● The problem
Look through the entries below for the string "работы", and copy each line where it is found.

Stored entries
↓↓↓
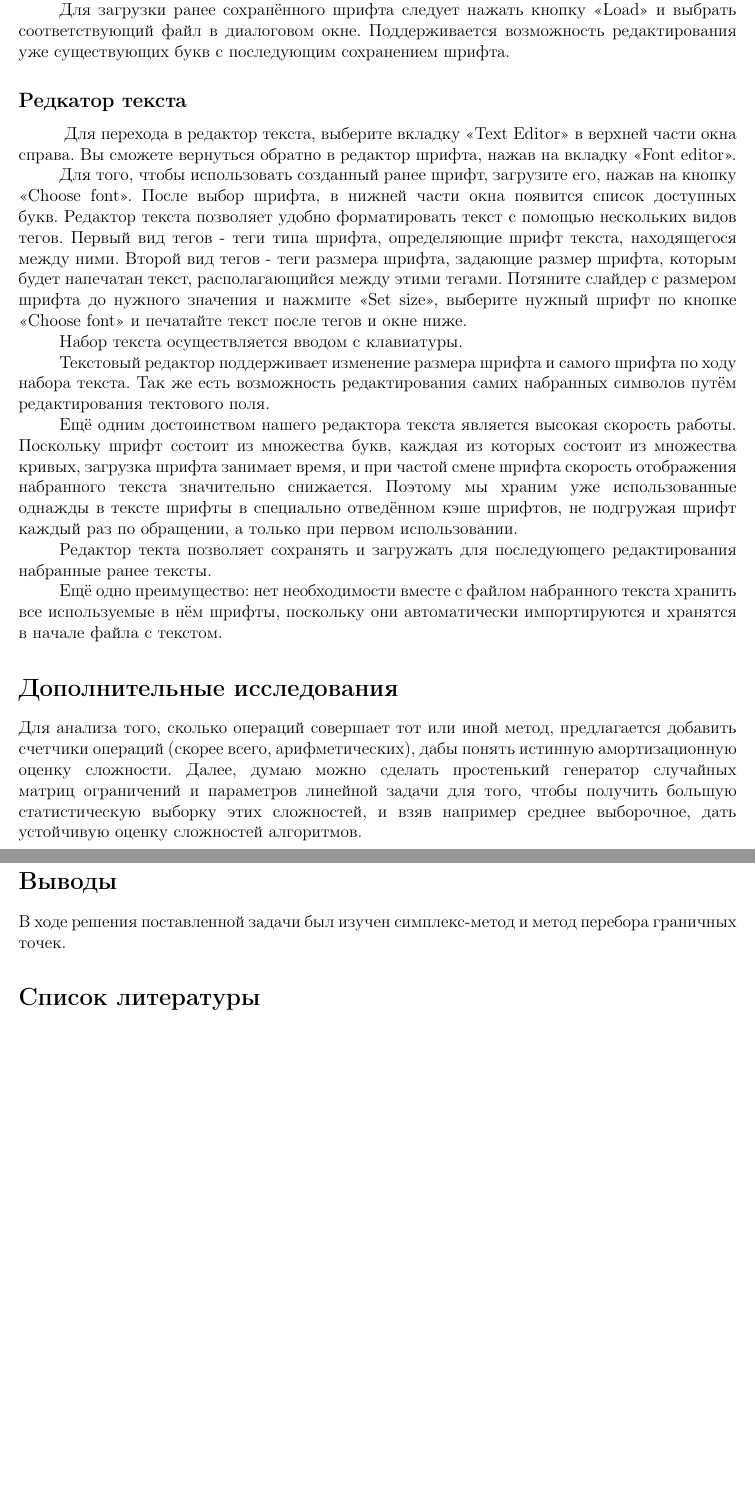
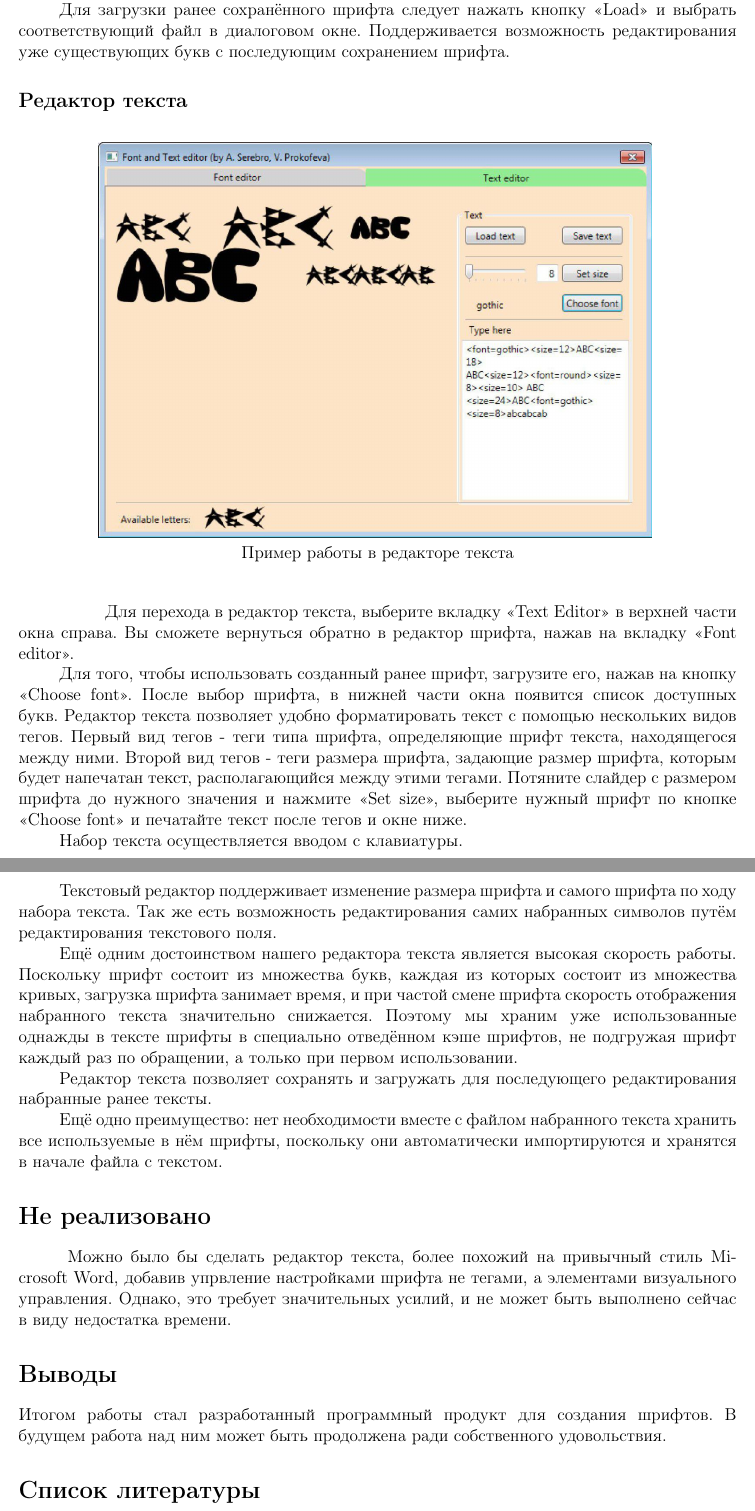
Before and after one commit to VeronikaEickhoff/FontEditor, a LaTeX document (Report1.tex): two parts of pages 5 and 6 of 6, joined at a grey line, cut so that both start at the same text, the shorter picture padded with empty space. Compiled offline with pdfLaTeX; the source files are stored in an older character set and shown here as Unicode.

Commit message:
fixed report

```diff
--- a/Report1.tex
+++ b/Report1.tex
@@ -200,27 +200,36 @@
 
 Для загрузки ранее сохранённого шрифта следует нажать кнопку <<Load>> и выбрать соответствующий файл в диалоговом окне. Поддерживается возможность редактирования уже существующих букв с последующим сохранением шрифта.
 
-\subsection*{Редкатор текста}
+\subsection*{Редактор текста}
+
+\begin{figure}[!ht]
+\begin{center}
+\includegraphics[scale=0.3]{3}
+\label{fig:awesome_image}
+\\Пример работы в редакторе текста
+\end{center}
+\end{figure}
 \hspace{\parindent} Для перехода в редактор текста, выберите вкладку <<Text Editor>> в верхней части окна справа. Вы сможете вернуться обратно в редактор шрифта, нажав на вкладку <<Font editor>>.
 
 Для того, чтобы использовать созданный ранее шрифт, загрузите его, нажав на кнопку <<Choose font>>. После выбор шрифта, в нижней части окна появится список доступных букв. Редактор текста позволяет удобно форматировать текст с помощью нескольких видов тегов. Первый вид тегов - теги типа шрифта, определяющие шрифт текста, находящегося между ними. Второй вид тегов - теги размера шрифта, задающие размер шрифта, которым будет напечатан текст, располагающийся между этими тегами. Потяните слайдер с размером шрифта до нужного значения и нажмите <<Set size>>, выберите нужный шрифт по кнопке <<Choose font>> и печатайте текст после тегов и окне ниже.
 
 Набор текста осуществляется вводом с клавиатуры.
 
-Текстовый редактор поддерживает изменение размера шрифта и самого шрифта по ходу набора текста. Так же есть возможность редактирования самих набранных символов путём редактирования тектового поля.
+Текстовый редактор поддерживает изменение размера шрифта и самого шрифта по ходу набора текста. Так же есть возможность редактирования самих набранных символов путём редактирования текстового поля.
 
 Ещё одним достоинством нашего редактора текста является высокая скорость  работы. Поскольку шрифт состоит из множества букв, каждая из которых состоит из множества кривых, загрузка шрифта занимает время, и при частой смене шрифта скорость отображения набранного текста значительно снижается. Поэтому мы храним уже использованные однажды в тексте шрифты в специально отведённом кэше шрифтов, не подгружая шрифт каждый раз по обращении, а только при первом использовании.
 
-Редактор текта позволяет сохранять и загружать для последующего редактирования набранные ранее тексты.
+Редактор текста позволяет сохранять и загружать для последующего редактирования набранные ранее тексты.
 
 Ещё одно преимущество: нет необходимости вместе с файлом набранного текста хранить все используемые в нём шрифты, поскольку они автоматически импортируются и хранятся в начале файла с текстом.
 
+\section* {Не реализовано}
+\hspace{\parindent} Можно было бы сделать редактор текста, более похожий на привычный стиль Microsoft Word, добавив упрвление настройками шрифта не тегами, а элементами визуального управления. Однако, это требует значительных усилий, и не может быть выполнено сейчас в виду недостатка времени.
 
-\section* {Дополнительные исследования}
-Для анализа того, сколько операций совершает тот или иной метод, предлагается добавить счетчики операций (скорее всего, арифметических), дабы понять истинную амортизационную  оценку сложности. Далее, думаю можно сделать простенький генератор случайных матриц ограничений и параметров линейной задачи для того, чтобы получить большую статистическую выборку этих сложностей, и взяв например среднее выборочное, дать устойчивую оценку сложностей алгоритмов.
+
 
 \section* {Выводы}
-В ходе решения поставленной задачи был изучен симплекс-метод и метод перебора граничных точек.
+Итогом работы стал разработанный программный продукт для создания шрифтов. В будущем работа над ним может быть продолжена ради собственного удовольствия.
 
 \bibliographystyle{unsrt}
 \renewcommand\refname{\centering СПИСОК ЛИТЕРАТУРЫ}
```
Also changed, not shown: 3.jpg (added), Report1.tex (18 more changed lines).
↑↑↑
● Exercise result
+\\Пример работы в редакторе текста
 Ещё одним достоинством нашего редактора текста является высокая скорость  работы. Поскольку шрифт состоит из множества букв, каждая из которых состоит из множества кривых, загрузка шрифта занимает время, и при частой смене шрифта скорость отображения набранного текста значительно снижается. Поэтому мы храним уже использованные однажды в тексте шрифты в специально отведённом кэше шрифтов, не подгружая шрифт каждый раз по обращении, а только при первом использовании.
+Итогом работы стал разработанный программный продукт для создания шрифтов. В будущем работа над ним может быть продолжена ради собственного удовольствия.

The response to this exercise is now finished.